U.S. biopharmaceutical companies' focus on research has been observed by many independent experts. For instance, the nonpartisan Congressional Budget Office (CBO) has said: "The pharmaceutical industry is one of the most research-intensive industries in the United States. Pharmaceutical firms invest as much as five times more in research and development, relative to their sales, than the average U.S. manufacturing firm."
Last year, University of Connecticut researchers similarly found that over the past 25 years, investment in R&D by the pharmaceutical and biotechnology sectors greatly exceeded that of all other industries in the U.S.
Importantly, this investment has produced results. According to a 2006 CBO analysis, "Many examples exist of major therapeutic gains achieved by the industry in recent years.... [A]necdotal and statistical evidence suggests that the rapid increases that have been observed in drug-related R&D spending have been accompanied by major therapeutic gains in available drug treatments."
For instance, independent research shows that cancer patients are living, on average, three years longer - and 83 percent of those survival rate gains are due to new treatments, including medicines. Heart failure and heart attack deaths fell by nearly half from 1999 to 2005. And since the advent of highly active anti-retroviral therapy in 1995, the annual number of U.S. deaths due to AIDS has plummeted by more than 70 percent.
As in past years, an increasing number of potential new drugs are entering clinical testing. Today, there are more than 2,900 medicines in clinical trials or awaiting review by the Food and Drug Administration in the U.S., compared with 2,400 in 2005. The current pipeline includes more than 800 medicines to treat cancer, over 300 specific to rare diseases and more than 300 medicines for heart disease and stroke.
"This exciting research not only carries the potential to dramatically change and improve the lives of countless patients, it supports valuable and rewarding jobs for millions of American workers," said Tauzin. "With unemployment rates remaining high, our nation must embrace strong sectors such as ours. If we want to maintain our leadership in biopharmaceutical R&D - and the subsequent value it brings to our state and national economies - it's critical that the U.S. preserve policies that make such research possible."

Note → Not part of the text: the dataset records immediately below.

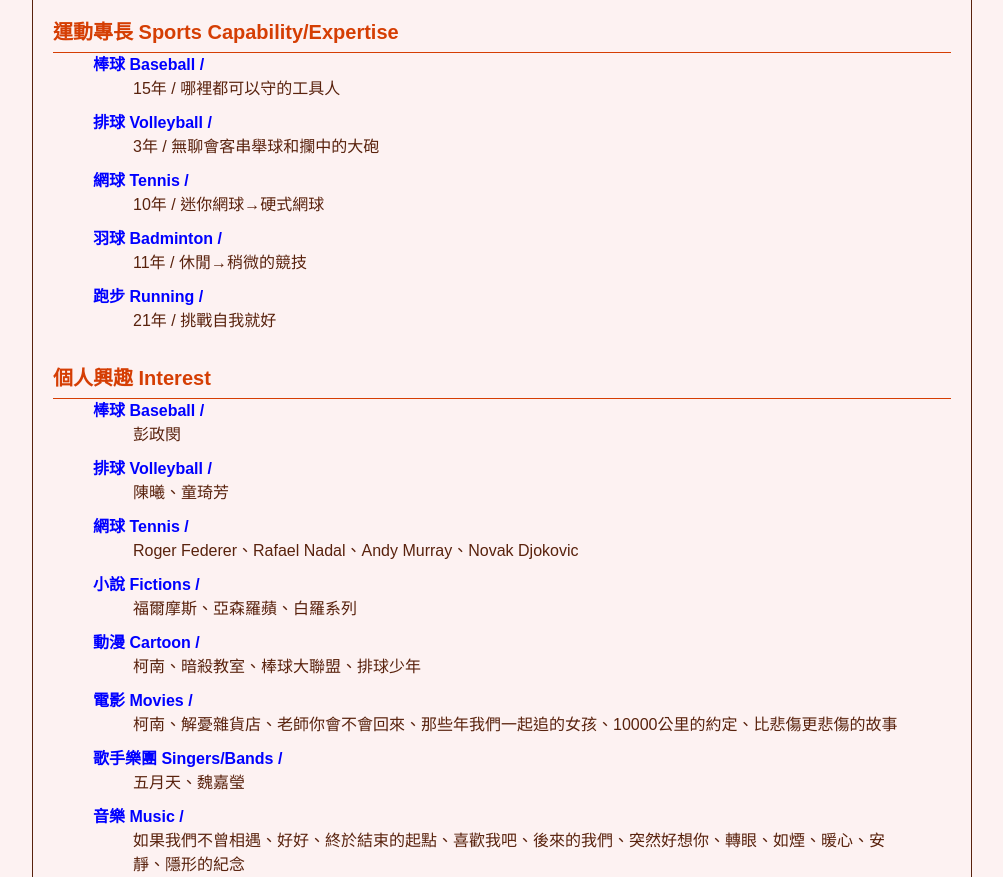
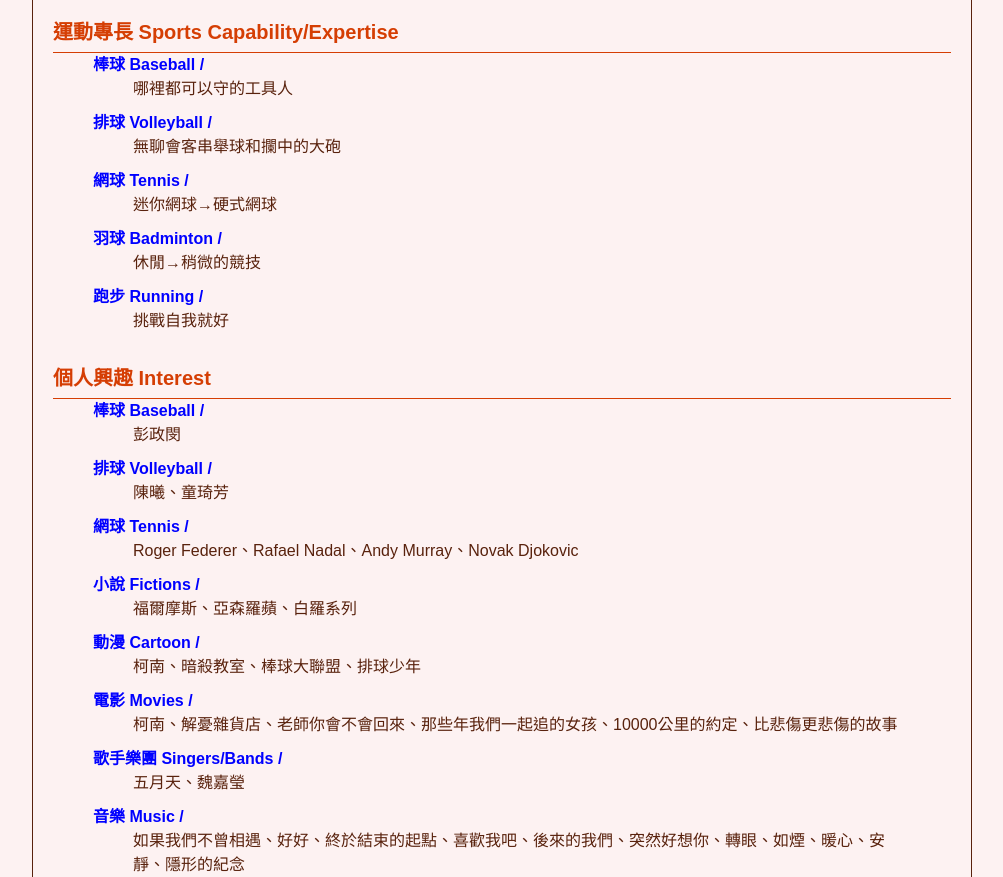
Before and after one commit to Allenchou0708/chang861224.github.io, a plain HTML site: page gnav/intro.html in a window 1280 px wide. Shown: the part 1106-1983 px from the top of the page, without its empty margins (138-1141 px from the left). Drawn offline with Linux system fonts and the light colour scheme; files whose address does not match are found by name.

Commit message:
modify the capabilities in intro page

```diff
--- a/gnav/intro.html
+++ b/gnav/intro.html
@@ -123,19 +123,19 @@
 
 						<dl>
 							<dt>棒球 Baseball /</dt>
-							<dd class='padding_bottom_10px'>15年 / 哪裡都可以守的工具人</dd>
+							<dd class='padding_bottom_10px'>哪裡都可以守的工具人</dd>
 
 							<dt>排球 Volleyball /</dt>
-							<dd class='padding_bottom_10px'>3年 / 無聊會客串舉球和攔中的大砲</dd>
+							<dd class='padding_bottom_10px'>無聊會客串舉球和攔中的大砲</dd>
 
 							<dt>網球 Tennis /</dt>
-							<dd class='padding_bottom_10px'>10年 / 迷你網球→硬式網球</dd>
+							<dd class='padding_bottom_10px'>迷你網球→硬式網球</dd>
 
 							<dt>羽球 Badminton /</dt>
-							<dd class='padding_bottom_10px'>11年 / 休閒→稍微的競技</dd>
+							<dd class='padding_bottom_10px'>休閒→稍微的競技</dd>
 
 							<dt>跑步 Running /</dt>
-							<dd class='padding_bottom_10px'>21年 / 挑戰自我就好</dd>
+							<dd class='padding_bottom_10px'>挑戰自我就好</dd>
 
 						</dl>
 					</div>
```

The Pharmaceutical Research and Manufacturers of America (PhRMA) represents the country's leading pharmaceutical research and biotechnology companies, which are devoted to inventing medicines that allow patients to live longer, healthier, and more productive lives. PhRMA companies are leading the way in the search for new cures. PhRMA members alone invested an estimated $45.8 billion in 2009 in discovering and developing new medicines. Industry-wide research and investment reached a record $65.3 billion in 2009.